Information is gradually becoming synonymous with innovation as CIOs make use of technologies such as analytics, cloud, and artificial intelligence to identify growth markets and empower their employees. The very nature of the CIO’s job is changing—from being a delivery executive to a business executive, from pushing revenue growth to tapping data, and from controlling costs to creating processes.

It may not be long before the traditional role of the CIO is replaced by the CINO. The CINO could be known by various names—vice president of innovation and artificial intelligence, chief artificial intelligence officer, or chief knowledge officer—but the understanding is that within the next 5 years, the role will become of crucial importance to the business.

IBM’s Global C-suite Study found that the top four percent of all companies surveyed, known as “torchbearers,” are widely reputed to be strong innovators. These companies also report a robust financial performance. Over 70 percent of the CIOs in these torchbearer companies were found to understand the need to maintain continuous innovation while running core IT functions. Thus, these CIOs are concerned about the strategic implications of IT.
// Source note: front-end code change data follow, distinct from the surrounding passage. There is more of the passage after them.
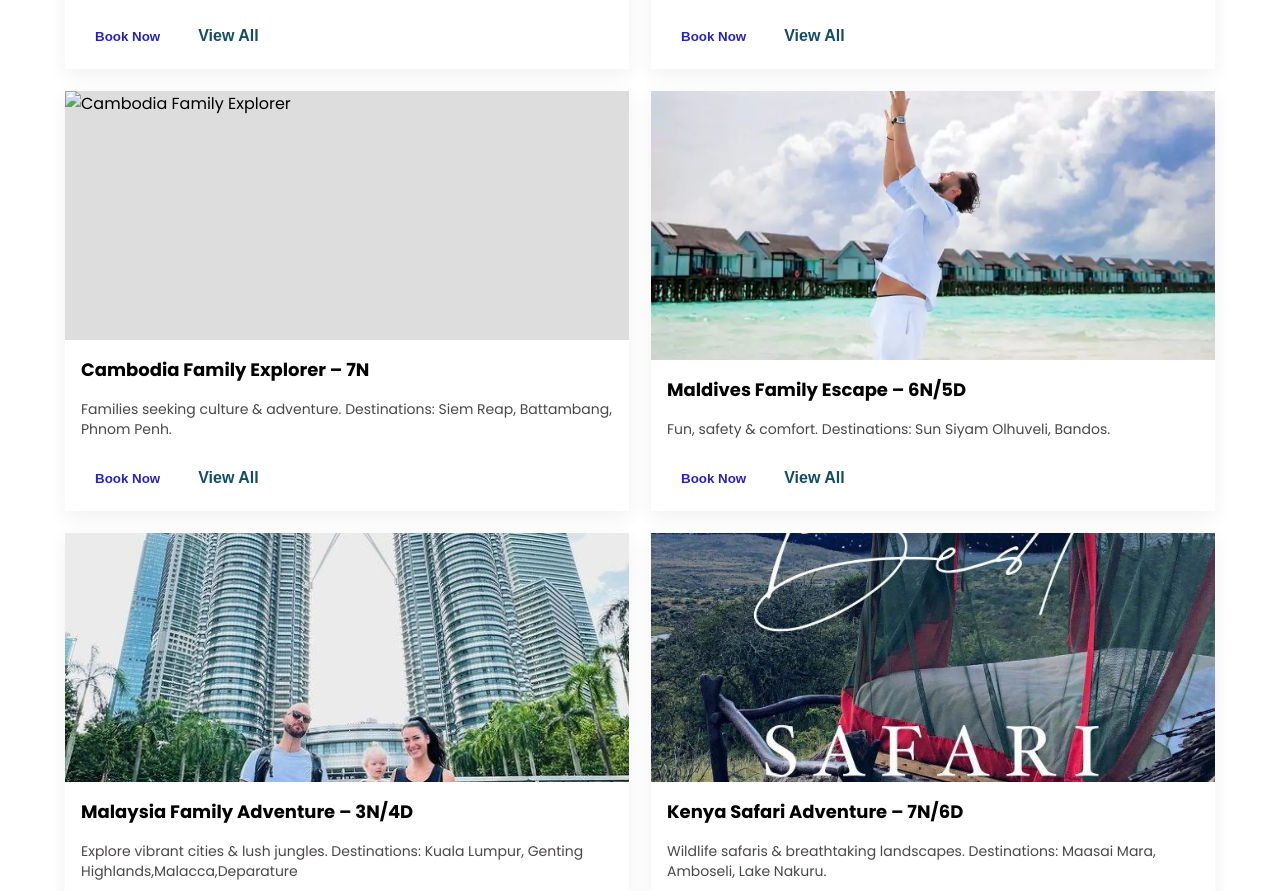
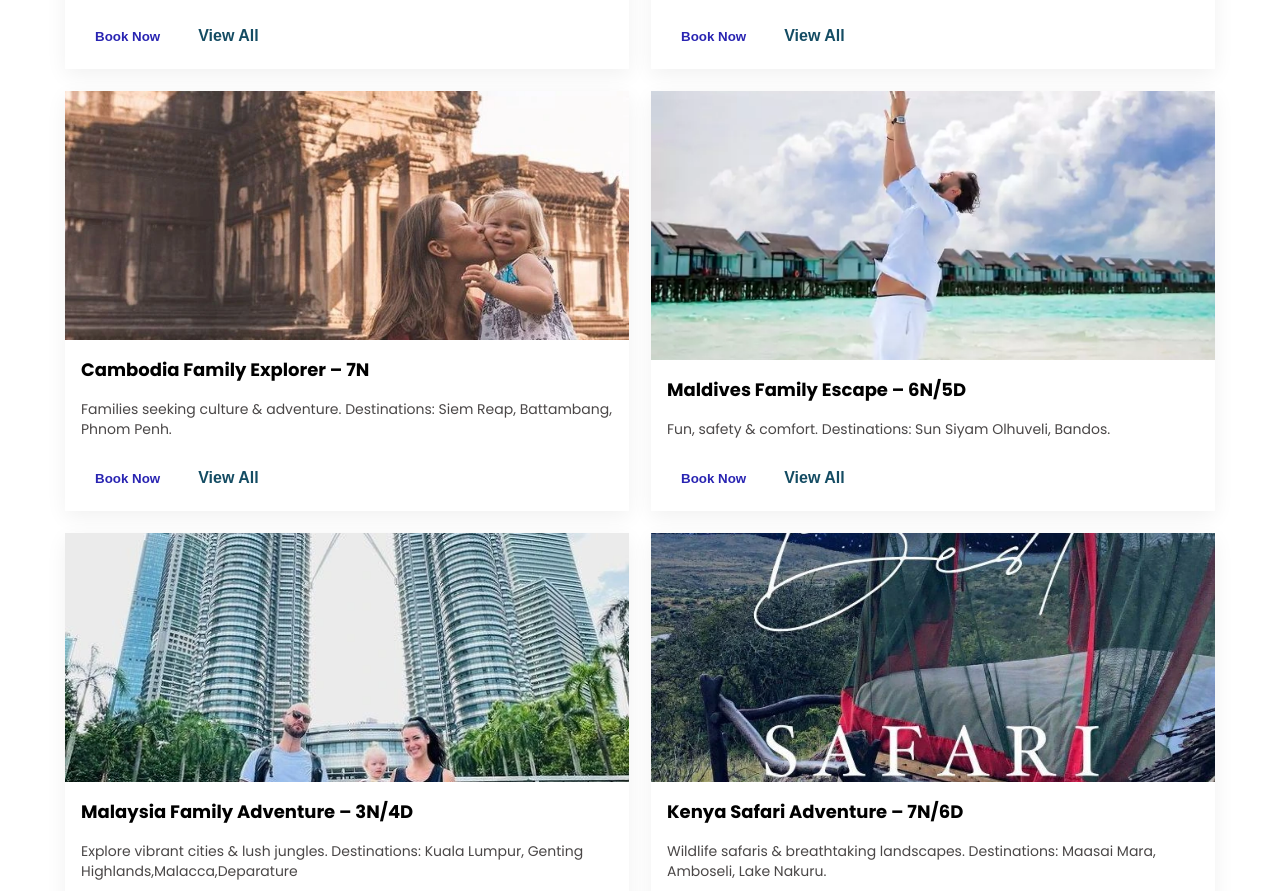
Before and after one commit to FuturinxTech/infizenadventures, a plain HTML site: page index.html in a window 1280 px wide. Shown: the part 3911-4802 px from the top of the page. Drawn offline with nearby package versions, Linux system fonts and the light colour scheme.

Commit message:
Update index.html

```diff
--- a/index.html
+++ b/index.html
@@ -491,7 +491,7 @@
           <!-- Cambodia -->
           <div class="flip-card" tabindex="0" role="button" aria-pressed="false">
             <div class="card-image">
-              <img src="images/cambodia/Cambodia-Family 1.webp" alt="Cambodia Family Explorer">
+                <img src="images/cambodia/cambodia-family.webp" alt="Cambodia Family Explorer">
             </div>
             <div class="card-content">
               <h3>Cambodia Family Explorer – 7N</h3>
```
CINOs in the news

The business world is currently buzzing with news about CINOs and their growing visibility.

This year, Coca-Cola hired a chief growth officer to look after innovation, technology, and sustainability. The FMCG giant’s chief innovation officer now reports directly to the CEO.

This restructuring at the top signals a transformation from a classic beverage company to a “growth-oriented and consumer-centered” tech company. Nordstrom created the position of the CINO with the intent to employ digital technology to give flagging sales a shot in the arm. DP World promoted its existing VP of Innovation to a proper CINO. Cint announced the appointment of a CINO as part of their leadership team.

Ninety-two percent of business executives, according to a Harvard Business Review and IBM study, feel the need to quickly analyze data and insights to remain competitive. But only 14 percent say that they can do it well. Product innovations do not stay relevant for long enough to sustain the traditional product-to-market cycle of 12-36 months. Methodologies such as Agile and User-Centered Design are helping companies adopt a rapid delivery model to test their hypotheses. Large amounts of data are flowing in from various channels—salespeople, service staff, customers, social media, and an increasing number of devices. Cloud technologies and analytics are helping companies to gather data, analyze it, and gain meaningful insights quickly. Cognitive services, available in “as-a-service” delivery models, can make sense of huge quantities of data. Thus, technology is at the core of business innovation.

Innovation is the way to stay competitive

Innovation, broadly defined by the New York Times, is “the crucial ingredient in all economic progress—higher growth for nations, more competitive products for companies, and more prosperous careers for individuals.” Up to 49% companies fail in their innovation efforts according to a study published in 2013. Thus, CINOs will need to boost collaboration between individuals as well as between teams to enable them to innovate together. In today’s world of cloud and cognitive computing, CIOs (or CINOs as they may eventually become) have an important task—to introduce innovative business models that will help firms stay competitive.

About the Author

Satabdi Mukherjee
Satabdi Mukherjee is a freelance writer with a special interest in business and technology. She likes to stay informed about the latest developments around the world and considers herself an information junkie.